NFL Head Coaches and General Managers Agree on One Thing: Players are Younger, and Football is Worse Off as a Result
In the NFL, head coaches and general managers don’t always get along. The GM builds the team, and the coach utilizes those players to their peak potential. If anything goes wrong, they blame each other.
One thing coaches and GMs do agree on, however, is that professional football players nowadays are too young—and the quality of the sport suffers as a result.
“Everything from defensive linemen not knowing where their eyes should be looking, not knowing where blocks are coming from, defensive backs not recognizing routes, not knowing how to burst, stop, start, and change direction so they don’t tear their ACLs,” said Baltimore Ravens head coach John Harbaugh. “Offensive linemen not knowing where blitzers are coming from. Just not a lot of technique anywhere.”
The “Snap-Weighted Age” stat kept by Football Outsiders gives an average age of players based on number of snaps played (so a 43-year-old kicker doesn’t skew the numbers too much). The average has been tracked for about a decade now, and 2015 marked the lowest average age in that span of time at 26.6. In 2006, the average was 27.2.
While the overall average drop may not be shocking, certain positions are feeling it more than others.

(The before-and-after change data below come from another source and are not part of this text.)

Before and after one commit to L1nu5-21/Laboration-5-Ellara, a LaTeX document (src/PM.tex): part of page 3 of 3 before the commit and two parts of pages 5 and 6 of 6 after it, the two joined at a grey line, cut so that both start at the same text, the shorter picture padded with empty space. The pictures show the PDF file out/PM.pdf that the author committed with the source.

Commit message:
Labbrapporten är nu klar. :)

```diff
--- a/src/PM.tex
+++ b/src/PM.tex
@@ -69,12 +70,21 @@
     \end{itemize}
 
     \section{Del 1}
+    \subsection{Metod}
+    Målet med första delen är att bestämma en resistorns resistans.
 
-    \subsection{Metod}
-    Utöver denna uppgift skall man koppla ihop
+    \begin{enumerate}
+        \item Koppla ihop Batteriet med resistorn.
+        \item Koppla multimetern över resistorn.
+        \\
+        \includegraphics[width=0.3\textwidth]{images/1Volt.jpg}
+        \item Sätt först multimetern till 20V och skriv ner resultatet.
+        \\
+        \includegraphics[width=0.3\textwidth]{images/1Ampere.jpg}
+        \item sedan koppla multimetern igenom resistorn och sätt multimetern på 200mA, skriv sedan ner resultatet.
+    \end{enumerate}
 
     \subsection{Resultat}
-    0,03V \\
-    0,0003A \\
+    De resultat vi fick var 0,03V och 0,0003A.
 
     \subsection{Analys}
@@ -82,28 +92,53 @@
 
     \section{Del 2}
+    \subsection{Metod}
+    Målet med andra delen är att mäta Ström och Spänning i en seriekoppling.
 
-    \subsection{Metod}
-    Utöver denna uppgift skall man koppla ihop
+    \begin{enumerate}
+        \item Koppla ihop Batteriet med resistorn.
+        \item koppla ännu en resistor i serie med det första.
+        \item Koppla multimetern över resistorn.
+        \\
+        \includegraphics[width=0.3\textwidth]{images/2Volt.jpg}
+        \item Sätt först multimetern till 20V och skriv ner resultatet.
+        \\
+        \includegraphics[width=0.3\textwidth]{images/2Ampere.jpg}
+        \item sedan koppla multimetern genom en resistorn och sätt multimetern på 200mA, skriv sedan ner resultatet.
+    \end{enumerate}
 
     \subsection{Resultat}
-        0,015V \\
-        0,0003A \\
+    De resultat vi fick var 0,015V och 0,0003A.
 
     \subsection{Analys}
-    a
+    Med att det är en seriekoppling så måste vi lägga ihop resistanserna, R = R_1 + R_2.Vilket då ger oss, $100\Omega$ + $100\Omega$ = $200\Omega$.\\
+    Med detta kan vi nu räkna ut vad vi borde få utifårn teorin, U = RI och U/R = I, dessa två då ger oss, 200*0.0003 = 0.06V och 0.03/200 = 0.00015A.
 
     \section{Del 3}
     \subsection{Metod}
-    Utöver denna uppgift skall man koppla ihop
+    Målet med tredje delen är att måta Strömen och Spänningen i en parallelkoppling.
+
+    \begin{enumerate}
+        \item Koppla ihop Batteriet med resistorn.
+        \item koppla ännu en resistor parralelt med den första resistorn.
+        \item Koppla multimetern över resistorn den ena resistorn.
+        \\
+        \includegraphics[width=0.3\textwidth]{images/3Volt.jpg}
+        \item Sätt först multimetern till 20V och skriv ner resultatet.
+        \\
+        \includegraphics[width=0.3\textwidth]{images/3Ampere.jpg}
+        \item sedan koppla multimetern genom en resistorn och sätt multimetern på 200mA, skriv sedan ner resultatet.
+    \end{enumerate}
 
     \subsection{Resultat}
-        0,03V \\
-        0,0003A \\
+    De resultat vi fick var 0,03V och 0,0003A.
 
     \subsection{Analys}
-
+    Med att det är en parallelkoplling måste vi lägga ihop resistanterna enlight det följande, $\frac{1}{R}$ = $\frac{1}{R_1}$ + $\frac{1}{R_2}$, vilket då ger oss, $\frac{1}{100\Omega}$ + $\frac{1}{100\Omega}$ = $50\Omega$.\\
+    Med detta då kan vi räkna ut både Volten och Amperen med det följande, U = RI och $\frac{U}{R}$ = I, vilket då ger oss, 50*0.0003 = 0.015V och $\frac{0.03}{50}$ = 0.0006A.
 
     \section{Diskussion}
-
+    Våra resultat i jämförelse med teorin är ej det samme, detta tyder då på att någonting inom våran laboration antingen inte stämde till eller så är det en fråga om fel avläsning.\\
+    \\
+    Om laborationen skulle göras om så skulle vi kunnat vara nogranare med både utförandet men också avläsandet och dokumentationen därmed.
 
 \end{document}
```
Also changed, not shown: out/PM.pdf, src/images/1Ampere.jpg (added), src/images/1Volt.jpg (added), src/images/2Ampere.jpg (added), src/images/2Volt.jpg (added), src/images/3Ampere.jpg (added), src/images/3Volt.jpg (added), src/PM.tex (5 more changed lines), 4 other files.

There are no more 35-year-old offensive linemen playing for the first time since the NFL-AFL merger in 1970. There was also a 20 percent drop in 28+ linemen compared to 2011. 31+ players, in general, have fallen off 20 percent as well since 2006.
Players are also leaving college earlier. With 107 early entrants in the 2016 NFL Draft, more players than ever are skipping their final years of school in hopes of making in big in the pros. It doesn’t make sense from the team’s standpoint.

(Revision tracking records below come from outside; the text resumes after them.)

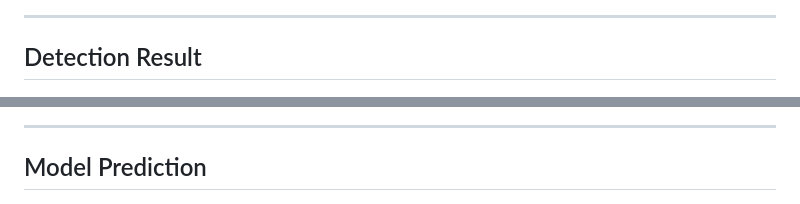
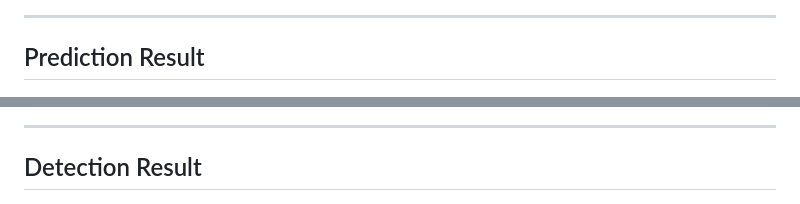
Before and after one commit to dhee786/rotten-fruits-vegetables-detection, a Markdown page: README.md, 2 parts joined by grey strips. GitHub-like rendering.

```diff
--- a/README.md
+++ b/README.md
@@ -40,13 +40,13 @@ This project demonstrates practical implementation of:
 
 ---
 
-## Detection Result
+## Prediction Result
 
 ![Prediction](images/Img3.png.png)
 
 ---
 
-## Model Prediction
+## Detection Result
 
 ![Detection](images/img2.png.png)
 
```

“It’s just a fact, you have to continue to load your team with younger players, in hopes they are ready to go and ready to play productive football,” said Cincinnati Bengals head coach Marvin Lewis. “And yet, they are staying less in college, the rules are prohibitive, and coaches [in college] are spending less time with players in college. The process from the bottom-up is shrunk, and you have to try to move them forward as quickly as you can.”

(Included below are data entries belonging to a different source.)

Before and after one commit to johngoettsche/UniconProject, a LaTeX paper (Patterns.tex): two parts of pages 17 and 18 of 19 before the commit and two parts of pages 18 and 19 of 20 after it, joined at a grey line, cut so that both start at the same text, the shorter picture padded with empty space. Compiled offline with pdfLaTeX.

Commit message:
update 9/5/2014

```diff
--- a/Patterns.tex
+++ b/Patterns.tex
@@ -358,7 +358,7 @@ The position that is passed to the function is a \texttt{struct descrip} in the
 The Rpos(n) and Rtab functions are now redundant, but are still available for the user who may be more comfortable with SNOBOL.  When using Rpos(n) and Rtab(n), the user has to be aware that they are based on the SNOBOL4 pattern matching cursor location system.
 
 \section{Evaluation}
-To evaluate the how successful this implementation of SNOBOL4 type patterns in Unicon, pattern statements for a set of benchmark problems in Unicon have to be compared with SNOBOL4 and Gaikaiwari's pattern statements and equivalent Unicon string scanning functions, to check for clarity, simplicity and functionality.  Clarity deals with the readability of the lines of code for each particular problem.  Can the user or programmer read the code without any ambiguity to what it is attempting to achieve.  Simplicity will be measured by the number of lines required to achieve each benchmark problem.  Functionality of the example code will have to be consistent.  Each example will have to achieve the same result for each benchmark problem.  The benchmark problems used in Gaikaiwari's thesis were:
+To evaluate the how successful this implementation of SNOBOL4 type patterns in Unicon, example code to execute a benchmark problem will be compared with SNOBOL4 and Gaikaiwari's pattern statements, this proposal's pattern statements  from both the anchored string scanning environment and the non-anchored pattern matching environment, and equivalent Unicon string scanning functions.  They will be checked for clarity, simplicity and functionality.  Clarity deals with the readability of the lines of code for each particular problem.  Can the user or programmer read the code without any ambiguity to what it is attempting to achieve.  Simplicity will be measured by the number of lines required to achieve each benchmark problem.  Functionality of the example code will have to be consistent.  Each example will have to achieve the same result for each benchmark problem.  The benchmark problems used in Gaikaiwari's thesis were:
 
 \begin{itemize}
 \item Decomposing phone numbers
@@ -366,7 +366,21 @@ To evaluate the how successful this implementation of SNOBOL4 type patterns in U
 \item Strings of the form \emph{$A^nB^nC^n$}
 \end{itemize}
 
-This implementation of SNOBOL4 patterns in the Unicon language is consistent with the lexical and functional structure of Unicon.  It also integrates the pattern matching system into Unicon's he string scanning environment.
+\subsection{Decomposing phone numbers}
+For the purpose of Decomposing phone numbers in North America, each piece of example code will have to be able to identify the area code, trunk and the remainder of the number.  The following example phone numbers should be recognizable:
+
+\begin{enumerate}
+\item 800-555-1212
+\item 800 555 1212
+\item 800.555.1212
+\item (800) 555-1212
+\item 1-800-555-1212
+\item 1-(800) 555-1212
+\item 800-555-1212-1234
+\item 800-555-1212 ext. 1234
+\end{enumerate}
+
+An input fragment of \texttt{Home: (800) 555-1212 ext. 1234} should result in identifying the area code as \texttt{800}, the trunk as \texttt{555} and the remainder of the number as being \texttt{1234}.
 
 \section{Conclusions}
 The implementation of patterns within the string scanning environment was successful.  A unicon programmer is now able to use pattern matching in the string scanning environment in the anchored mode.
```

You see, thanks to the Collective Bargaining Agreement, players coming in as rookies already know what they’ll be earning. The big money comes on the second contract, however, and the faster they can get there, the better.
Unfortunately, not everyone can sign a Drew Brees-sized contract, and the players who don’t get it usually get X’ed in favor of the ones who do.
“We’ve got a list of six positions we’re going to pay,” said Buffalo Bills general manager Doug Whaley, explaining that the quarterback, left tackle, a cornerback, a sack artist, and one playmaker on each side of the ball usually win the big money deals. “When [quarterback] Tyrod [Taylor’s contract] hits, we won’t be able to have extra guys. The rest is up for us to draft well to replenish the rest of the roster or find free agents who are very, very cost effective. Because you just can’t pay everyone.”
And nowadays, the stars get the nod, while veterans are usually seen as an unnecessary cap hit. Younger players are willing to take less money, and many teams prefer them as they pay their quarterbacks nine figures.
So if you think the NFL is getting worse, you aren’t alone. The men running and coaching the 32 franchises agree with you.
Will anything change in the next few years? Don’t count on it.